Years back I got the idea that it would be cool to play with “constructed languages.” I read the Language Construction Kit by Mark Rosenfelder and banged out a couple silly fragments of languages, and then I joined the CONLANG-L mailing list, and I started buying and devouring the sorts of academic linguistics books you can find at Border’s or Barnes & Noble’s. (I had been interested in linguistics anyway due to my obsession with the linguistics/philosophy/cognitive science of people like George Lakoff, Mark Johnson, Mark Turner, Ronald Langacker, and company).
I learned more and more but it was never enough. I formed strong opinions on different theories, much stronger opinions than I had any right to hold (as is my wont). But the more I learned, the less I did. I tried to actually make stuff up but I couldn’t anymore. All I had was this big head full of knowledge.
Be careful when you get into a new field of creative endeavor and decide you have to learn all the tricks of the trade, especially if you’re a book-knowledge addict like me. Knowledge is, after all, only the knowledge that other people have gained through direct investigation and experience. Doing the same investigation and having the same experiences, you might have come up with different knowledge. Learning from books is just learning what other people have said about things they have seen and experienced. Be careful not to worship it. Be careful not to overdose on it. It’s a map, not the territory, as they say.

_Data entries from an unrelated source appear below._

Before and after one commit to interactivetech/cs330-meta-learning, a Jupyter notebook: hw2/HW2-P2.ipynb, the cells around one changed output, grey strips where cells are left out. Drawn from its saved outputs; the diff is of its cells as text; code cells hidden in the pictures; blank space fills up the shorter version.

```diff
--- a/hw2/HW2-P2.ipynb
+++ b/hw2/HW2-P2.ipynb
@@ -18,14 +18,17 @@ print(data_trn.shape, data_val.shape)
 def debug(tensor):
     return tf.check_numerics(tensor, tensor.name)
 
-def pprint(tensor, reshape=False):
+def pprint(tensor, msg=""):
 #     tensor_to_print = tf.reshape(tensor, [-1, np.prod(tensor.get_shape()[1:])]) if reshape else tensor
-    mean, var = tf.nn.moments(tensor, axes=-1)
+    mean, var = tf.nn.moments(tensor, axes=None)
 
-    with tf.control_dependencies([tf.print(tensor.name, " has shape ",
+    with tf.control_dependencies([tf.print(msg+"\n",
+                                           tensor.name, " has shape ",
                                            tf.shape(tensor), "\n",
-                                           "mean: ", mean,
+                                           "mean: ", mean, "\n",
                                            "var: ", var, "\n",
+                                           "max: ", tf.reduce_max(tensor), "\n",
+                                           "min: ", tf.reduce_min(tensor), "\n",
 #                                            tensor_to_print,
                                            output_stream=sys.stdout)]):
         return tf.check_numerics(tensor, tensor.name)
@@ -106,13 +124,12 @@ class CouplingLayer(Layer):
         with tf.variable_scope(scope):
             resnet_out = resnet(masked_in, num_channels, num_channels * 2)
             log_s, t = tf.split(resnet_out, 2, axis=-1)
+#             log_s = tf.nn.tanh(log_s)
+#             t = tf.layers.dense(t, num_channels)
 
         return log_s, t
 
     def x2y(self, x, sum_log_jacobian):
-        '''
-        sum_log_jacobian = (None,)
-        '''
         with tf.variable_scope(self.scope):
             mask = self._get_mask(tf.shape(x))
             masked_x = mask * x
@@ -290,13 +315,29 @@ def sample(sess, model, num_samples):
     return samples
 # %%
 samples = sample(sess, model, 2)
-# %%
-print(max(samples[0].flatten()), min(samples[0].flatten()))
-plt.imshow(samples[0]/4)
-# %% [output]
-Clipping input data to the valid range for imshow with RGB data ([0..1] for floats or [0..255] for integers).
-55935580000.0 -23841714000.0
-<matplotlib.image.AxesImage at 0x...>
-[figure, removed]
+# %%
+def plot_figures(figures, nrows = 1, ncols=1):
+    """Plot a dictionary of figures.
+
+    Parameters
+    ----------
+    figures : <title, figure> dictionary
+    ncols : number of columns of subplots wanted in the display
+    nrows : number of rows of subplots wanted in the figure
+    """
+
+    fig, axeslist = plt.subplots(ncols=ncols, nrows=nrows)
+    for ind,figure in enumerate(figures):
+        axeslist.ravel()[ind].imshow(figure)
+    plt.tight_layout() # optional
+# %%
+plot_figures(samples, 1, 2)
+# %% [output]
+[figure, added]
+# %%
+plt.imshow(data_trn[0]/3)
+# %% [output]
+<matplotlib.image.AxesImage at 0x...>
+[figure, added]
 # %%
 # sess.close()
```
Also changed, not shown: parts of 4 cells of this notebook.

I thought of this recently because I’ve been reading Lore SjÃ¶berg lately and he had a piece which begins, “There’s something to be said for ignorant enthusiasm…” which shows he’s gone through some shadow of the same thing and that’s one reason why we haven’t seen any new Bandwidth Theater cartoons for like a year — he actually tried to learn how to animate “right” — that is, “right” according to the OTHER people in the industry who do it, instead of “right” meaning whatever works for him in the real world — and he’s finding that it’s making it hard for him to actually do anything.

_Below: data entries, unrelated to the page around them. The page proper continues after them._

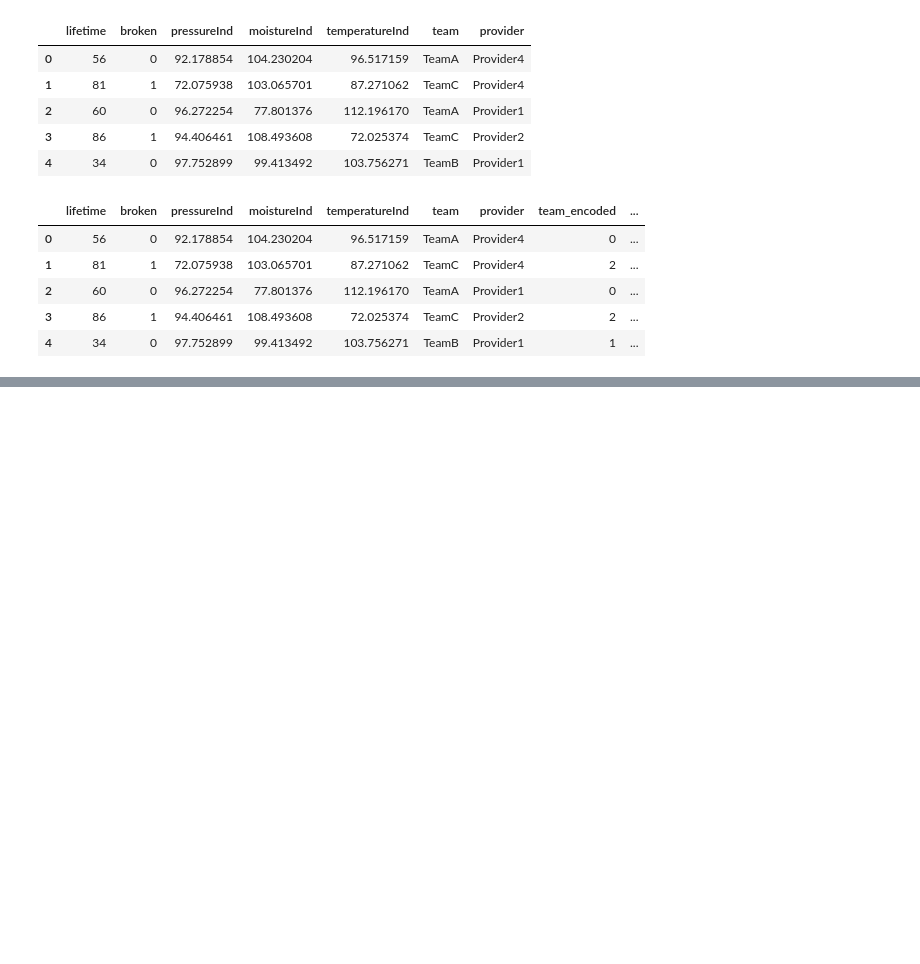
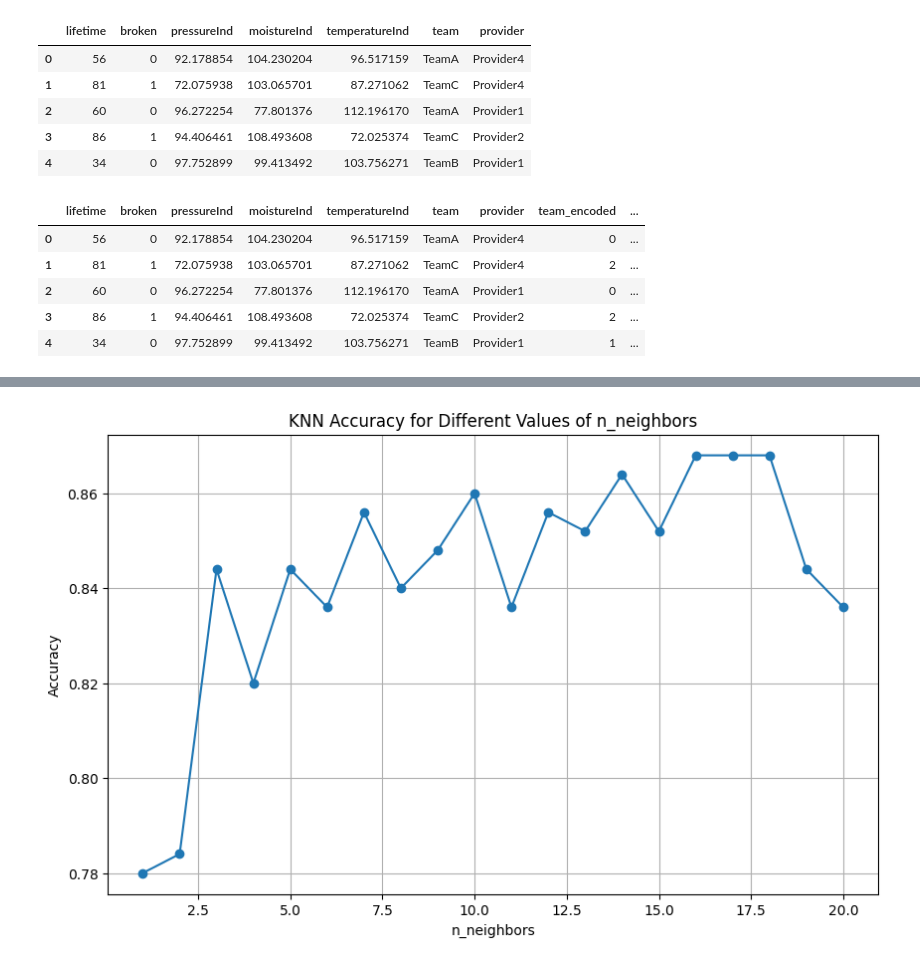
Before and after one commit to sudo-deep/predictive_maintenance, a Jupyter notebook: notebooks/training.ipynb, the cells around one changed output, grey strips where cells are left out. Drawn from its saved outputs; the diff is of its cells as text; code cells hidden in the pictures; blank space fills up the shorter version.

```diff
--- a/notebooks/training.ipynb
+++ b/notebooks/training.ipynb
@@ -38,4 +43,10 @@ X_train, X_test, y_train, y_test = train_test_split(features, target, test_size=
 # Decision Tree Model
 model_dtree = DecisionTreeClassifier(max_depth=10)
 model_dtree.fit(X_train, y_train)
+
+model_svm = LinearSVC(C=1.0)
+model_svm.fit(X_train, y_train)
+
+model_knn = KNeighborsClassifier(n_neighbors=16)
+model_knn.fit(X_train, y_train)
 # %% [output]
@@ -59,0 +91,30 @@ F1 Score: 0.9519
+# %%
+# Define a range of n_neighbors values
+n_neighbors_values = np.arange(1, 21)
+accuracy_scores = []
+
+# Iterate over different values of n_neighbors
+for n_neighbors in n_neighbors_values:
+    # Create KNN classifier
+    knn_classifier = KNeighborsClassifier(n_neighbors=n_neighbors)
+
+    # Train the classifier
+    knn_classifier.fit(X_train, y_train)
+
+    # Make predictions on the test set
+    y_pred = knn_classifier.predict(X_test)
+
+    # Measure accuracy and store it
+    accuracy = accuracy_score(y_test, y_pred)
+    accuracy_scores.append(accuracy)
+
+# Plot the results
+plt.figure(figsize=(10, 6))
+plt.plot(n_neighbors_values, accuracy_scores, marker='o')
+plt.title('KNN Accuracy for Different Values of n_neighbors')
+plt.xlabel('n_neighbors')
+plt.ylabel('Accuracy')
+plt.grid(True)
+plt.show()
+# %% [output]
+[figure, added]
```
Also changed, not shown: parts of 3 cells of this notebook.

So learn the “right” way to do things at your peril. You may actually be better off ignorant and enthusiastic.